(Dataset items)
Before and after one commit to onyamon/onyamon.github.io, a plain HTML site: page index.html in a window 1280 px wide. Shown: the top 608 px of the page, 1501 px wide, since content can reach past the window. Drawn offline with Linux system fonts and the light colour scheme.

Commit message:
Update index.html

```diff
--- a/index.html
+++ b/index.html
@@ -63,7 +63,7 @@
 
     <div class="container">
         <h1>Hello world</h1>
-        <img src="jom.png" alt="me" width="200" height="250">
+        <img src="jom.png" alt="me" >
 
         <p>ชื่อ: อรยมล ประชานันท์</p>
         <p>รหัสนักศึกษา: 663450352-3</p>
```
* * *
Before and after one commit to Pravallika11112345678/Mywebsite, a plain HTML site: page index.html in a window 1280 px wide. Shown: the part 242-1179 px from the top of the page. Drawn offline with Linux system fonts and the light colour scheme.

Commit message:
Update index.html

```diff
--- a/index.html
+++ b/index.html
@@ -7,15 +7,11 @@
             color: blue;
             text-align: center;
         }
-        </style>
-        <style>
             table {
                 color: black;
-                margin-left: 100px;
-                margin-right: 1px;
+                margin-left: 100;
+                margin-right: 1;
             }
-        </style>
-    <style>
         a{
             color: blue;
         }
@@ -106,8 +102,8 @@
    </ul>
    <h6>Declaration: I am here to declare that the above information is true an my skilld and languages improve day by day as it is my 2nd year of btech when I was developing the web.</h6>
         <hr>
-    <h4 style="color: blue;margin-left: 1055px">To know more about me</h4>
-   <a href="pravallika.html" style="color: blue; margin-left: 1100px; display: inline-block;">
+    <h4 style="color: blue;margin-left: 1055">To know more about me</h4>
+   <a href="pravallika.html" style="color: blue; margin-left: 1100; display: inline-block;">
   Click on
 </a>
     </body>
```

Exercise objective:
From the records, copy out each line that includes the string "block".

Written reply:
-   <a href="pravallika.html" style="color: blue; margin-left: 1100px; display: inline-block;">
+   <a href="pravallika.html" style="color: blue; margin-left: 1100; display: inline-block;">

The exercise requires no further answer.